A few days ago I was speaking with a good friend of mine about Margaret Sanger, the founder of the American Birth Control League, which was renamed Planned Parenthood. The conversation shifted to Sanger as my friend, who is pro-choice, and I debated the issue of abortion. Sanger was quite relevant because we’re both African American and the founder of Planned Parenthood was, as is often pointed out by the right-to-life movement, an unequivocal white supremacist who saw eugenics as the means to weed out less “desirable” populations.
I forwarded my friend information about Sanger and the woman’s own words about a variety of matters. That is not why I’m writing this, however. Certain statements by Sanger are absolutely striking because they were statements I did not expect.
Statements such as this, found in a letter about the “Negro Project” were well expected:
We should hire three or four colored ministers, preferably with social-service backgrounds, and with engaging personalities. The most successful educational approach to the Negro is through a religious appeal. We do not want word to go out that we want to exterminate the Negro population and the minister is the man who can straighten out that idea if it ever occurs to any of their more rebellious members.
Or this, in a written statement to a congressional department:
Keep the doors of immigration closed to the entrance of certain aliens whose condition is known to be detrimental to the stamina of the race, such as feebleminded, idiots, morons, insane, syphilitic, epileptic, criminal, professional prostitutes, and others in this class barred by the immigration laws of 1924.
Apply a stern and rigid policy of sterilization and segregation to that grade of population whose progeny is already tainted or whose inheritance is such that objectionable traits may be transmitted to offspring.
She also wrote:
It is a vicious cycle; ignorance breeds poverty and poverty breeds ignorance. There is only one cure for both, and that is to stop breeding these things. Stop bringing to birth children whose inheritance cannot be one of health or intelligence. Stop bringing into the world children whose parents cannot provide for them. Herein lies the key of civilization. For upon the foundation of an enlightened and voluntary motherhood shall a future civilization emerge.
Despite this, I’ve read Sanger opposed many methods advocated by other negative eugenicists, including euthanasia. This opposition was not on moral grounds, but on an ideological one. It was her view that birth control alone was sufficient to empower strong and knowledgeable women to produce “fit” children and it was unacceptable to have any eugenics project that put power in the hands of anyone other than those who actually give birth.
She said of this:
The campaign for birth control is not merely of eugenic value, but is practically identical with the final aims of eugenics…. We are convinced that racial regeneration, like individual regeneration, must come ‘from within.’ That is, it must be autonomous, self-directive, and not imposed from without.

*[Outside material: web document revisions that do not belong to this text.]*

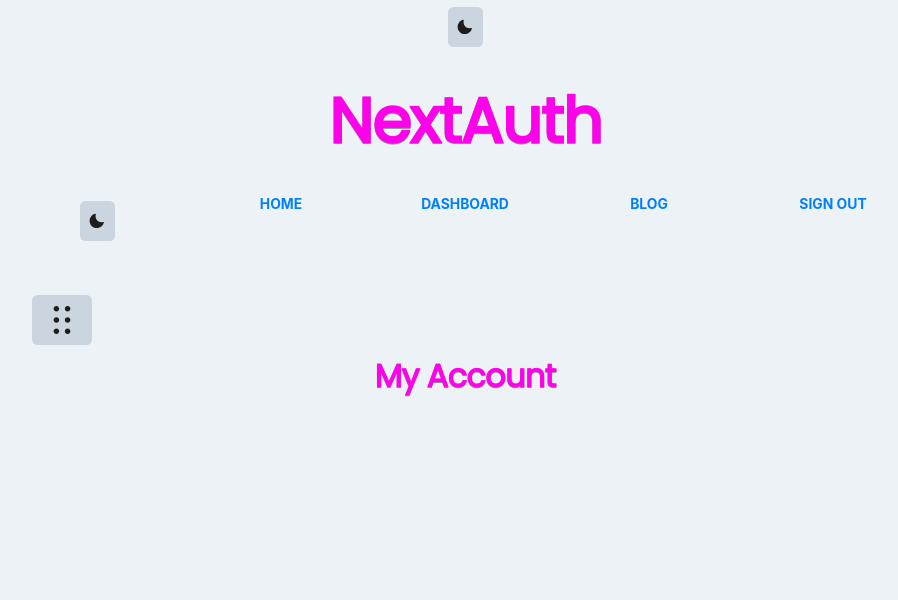
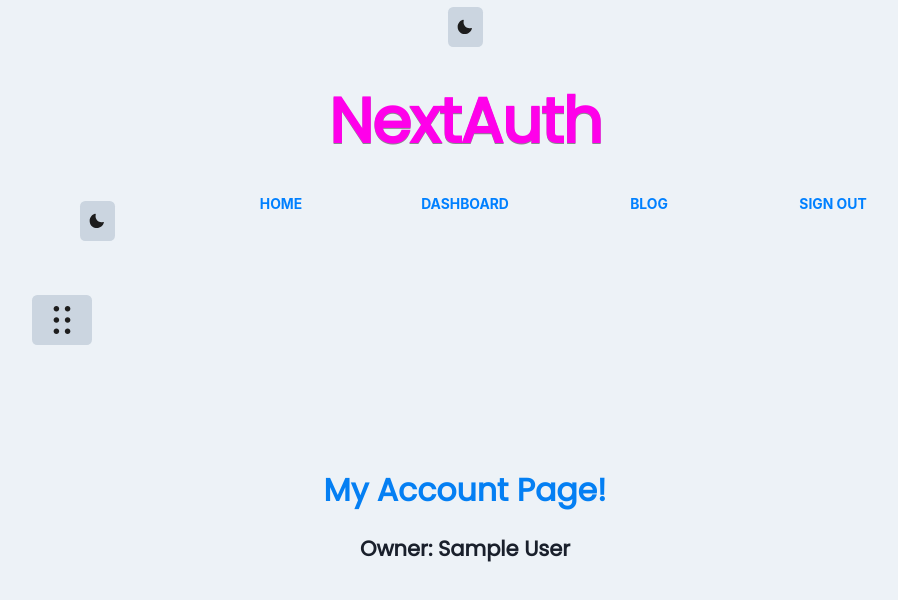
Before and after one commit to seanmodd/nextauth_template, a Next.js app: page /myaccount in a window 1280 px wide. Shown: the top 600 px of the page, without its empty margins (175-1073 px from the left). Built offline with nearby package versions, Linux system fonts and the light colour scheme; no server answers; sample sign-in values are in the browser's storage.

Commit message:
fixed the client-side and server-side authentication for specific pages... great. Aug 23 4:01PM

```diff
--- a/pages/myaccount.js
+++ b/pages/myaccount.js
@@ -1,12 +1,16 @@
 import { useState, useEffect } from 'react';
-import { getSession, signIn } from 'next-auth/client';
-import { VStack } from '@chakra-ui/layout';
+import { getSession, signIn, useSession } from 'next-auth/client';
+
+const { Heading, VStack } = require('@chakra-ui/react');
 
 function MyAccount() {
   const [loading, setLoading] = useState(true);
+  const [session] = useSession();
+
   useEffect(() => {
     const securePage = async () => {
       const session = await getSession();
+      console.log({ session });
       if (!session) {
         signIn();
       } else {
@@ -19,14 +23,34 @@
   if (loading) {
     return (
       <VStack pt="100px">
-        <h1>Loading...</h1>
+        <Heading className="title">Loading...</Heading>
       </VStack>
     );
   }
   return (
-    <>
-      <h1 style={{ fontSize: '32px' }}>My Account</h1>
-    </>
+    <VStack pt="100px">
+      <Heading className="title" py="20px">
+        My Account Page!
+      </Heading>
+      <Heading fontSize="2xl">Owner: {session.user.name}</Heading>
+    </VStack>
   );
 }
 export default MyAccount;
+export async function getServerSideProps(context) {
+  const session = await getSession(context);
+  if (!session) {
+    return {
+      redirect: {
+        destination: '/api/auth/signin?callbackUrl=http://localhost:3000/',
+        permanent: false,
+      },
+    };
+  }
+  return {
+    props: {
+      data: 'List of 100 Blog Titles',
+      session,
+    },
+  };
+}
```
Also changed, not shown: pages/blog.js (+22 -0 lines), pages/dashboard.js (+0 -41 lines).
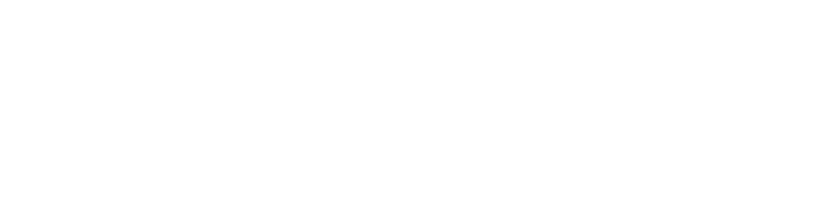
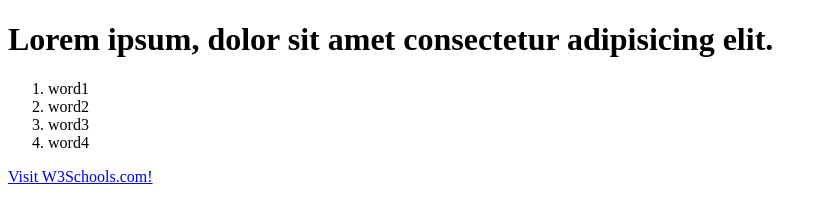
Before and after one commit to teandra-davis/module-5, a plain HTML site: page about.html in a window 1280 px wide. Shown: the whole page, without its empty margins (0-827 px from the left). Drawn offline with Linux system fonts and the light colour scheme.

Commit message:
about page

```diff
--- a/about.html
+++ b/about.html
@@ -7,6 +7,15 @@
     <title>Document</title>
 </head>
 <body>
+    <h1>Lorem ipsum, dolor sit amet consectetur adipisicing elit. </h1>
+    <ol>
+        <li>word1</li>
+        <li>word2</li>
+        <li>word3</li>
+        <li>word4</li>
+    </ol>
+
+      <a href="https://www.w3schools.com/">Visit W3Schools.com!</a>
 
 </body>
 </html>
```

… a woman possessing an adequate knowledge of her reproductive functions is the best judge of the time and conditions under which her child should be brought into the world. We further maintain that it is her right, regardless of all other considerations, to determine whether she shall bear children or not, and how many children she shall bear if she chooses to become a mother… Only upon a free, self-determining motherhood can rest any unshakable structure of racial betterment.
This is almost verbatim pro-choice rhetoric about the absolute autonomy of women and their absolute right to choice in reproductive matters. Her commitment to the power of eugenics being in the hands of women was so non-negotiable, Sanger is on record opposing the violent eugenics of Nazi Germany.
But what struck me most were here moral statements. First, she addressed masturbation and her comments were based on her experience as a nurse.
In my experience as a trained nurse while attending persons afflicted with various and often revolting diseases, no matter what their ailments, I have never found any one so repulsive as the chronic masturbator. It would be difficult not to fill page upon page of heartrending confessions made by young girls, whose lives were blighted by this pernicious habit, always begun so innocently, for even after they have ceased the habit, they find themselves incapable of any relief in the natural act. […] Perhaps the greatest physical danger to the chronic masturbator is the inability to perform the sexual act naturally.
In the boy or girl past puberty, we find one of the most dangerous forms of masturbation, i.e., mental masturbation, which consists of forming mental pictures, or thinking obscene or voluptuous pictures. This form is considered especially harmful to the brain, for the habit becomes so fixed that it is almost impossible to free the thoughts from lustful pictures.
Then, the most inexplicable statement of all was this:
“While there are cases where even the law recognizes an abortion as justifiable if recommended by a physician, I assert that the hundreds of thousands of abortions performed in America each year are a disgrace to civilization.
In her 1938 autobiography, Sanger notes that her 1916 opposition to abortion was based on the taking of life:
“To each group we explained what contraception was; that abortion was the wrong way—no matter how early it was performed it was taking life; that contraception was the better way, the safer way—it took a little time, a little trouble, but was well worth while in the long run, because life had not yet begun.”
So Planned Parenthood honors this woman, an unequivocal racist and eugenicist, as a trailblazer and hero of women, particularly poor and ethnic women, and the most noteworthy socio-political cause they champion [abortion], she opposed? The irony, if she did in fact oppose abortion.
 Margaret Sanger’s December 19, 1939 letter to Dr. Clarence Gamble, 255 Adams Street, Milton, Massachusetts
 Sanger, “A Plan For Peace”, Birth Control Review, April 1932, p. 106
 Sanger, What Every Boy and Girl Should Know, 1915, p. 140
 Margaret Sanger. “The Eugenic Value of Birth Control Propaganda.” Birth Control Review, October 1921, p.5
 Margaret Sanger, “Birth Control and Racial Betterment.” The Birth Control Review, 3(2), p. 11-12
 Margaret Sanger, “What Every Girl Should Know”, 1920, pp. 39-40
 Sanger, Margaret (1938). Margaret Sanger, An Autobiography. New York: W. W. Norton. pp. 217.